▸ **What is needed**
Please write out all the data that follows exactly, without the pictures.

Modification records
"""
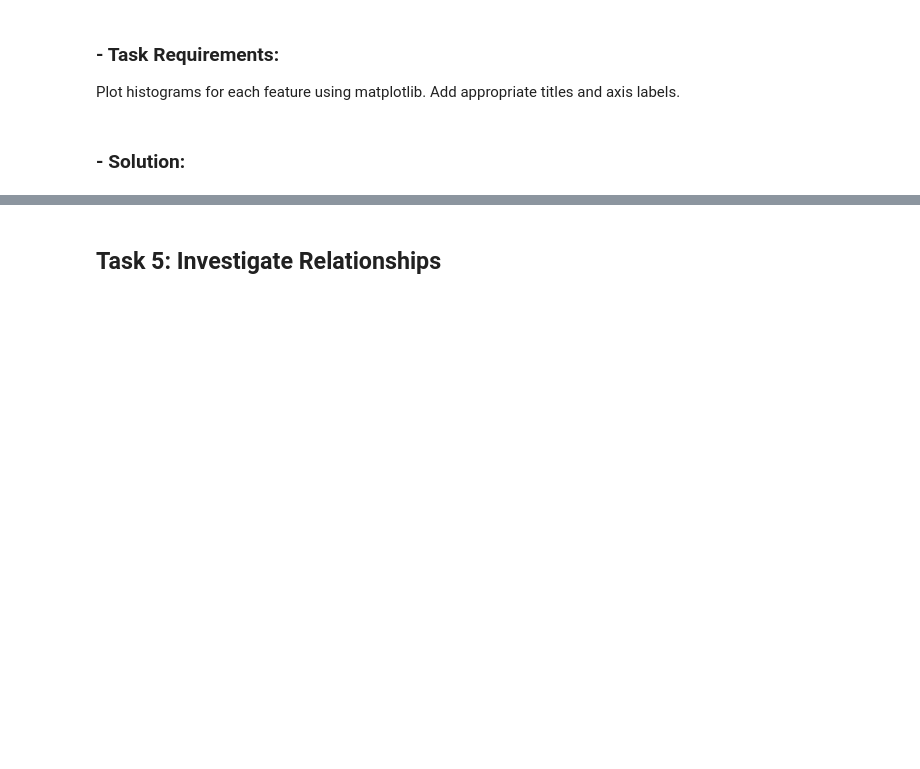
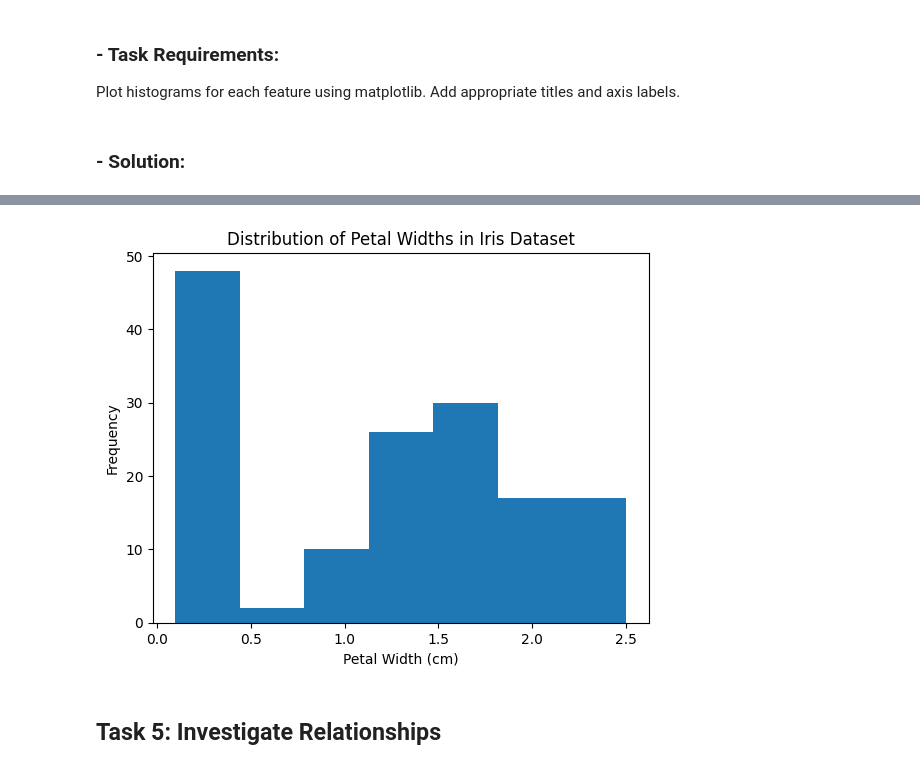
Before and after one commit to elainecazetta/principles_of_data_analytics, a Jupyter notebook: tasks.ipynb, the cells around one changed output, grey strips where cells are left out. Saved outputs shown, nothing was run; the diff lists cells and outputs as text; code cells hidden in the pictures; blank space fills up the shorter version.

```diff
--- a/tasks.ipynb
+++ b/tasks.ipynb
@@ -155,3 +192,16 @@ import numpy as np
+# %%
+# Create the histogram for sepal width
+plt.hist(df["petal_width"], bins=7)
+
+# Add titles and labels
+plt.title("Distribution of Petal Widths in Iris Dataset")
+plt.xlabel("Petal Width (cm)")
+plt.ylabel("Frequency")
+
+# Show the plot
+plt.show()
+# %% [output]
+[figure, added]
 # %% [markdown]
 ## Task 5: Investigate Relationships
 # %% [markdown]
```
Also changed, not shown: parts of 4 cells of this notebook.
"""
▸ **Written solution**
Before and after one commit to elainecazetta/principles_of_data_analytics, a Jupyter notebook: tasks.ipynb, the cells around one changed output, grey strips where cells are left out. Saved outputs shown, nothing was run; the diff lists cells and outputs as text; code cells hidden in the pictures; blank space fills up the shorter version.

```diff
--- a/tasks.ipynb
+++ b/tasks.ipynb
@@ -155,3 +192,16 @@ import numpy as np
+# %%
+# Create the histogram for sepal width
+plt.hist(df["petal_width"], bins=7)
+
+# Add titles and labels
+plt.title("Distribution of Petal Widths in Iris Dataset")
+plt.xlabel("Petal Width (cm)")
+plt.ylabel("Frequency")
+
+# Show the plot
+plt.show()
+# %% [output]
+[figure, added]
 # %% [markdown]
 ## Task 5: Investigate Relationships
 # %% [markdown]
```
Also changed, not shown: parts of 4 cells of this notebook.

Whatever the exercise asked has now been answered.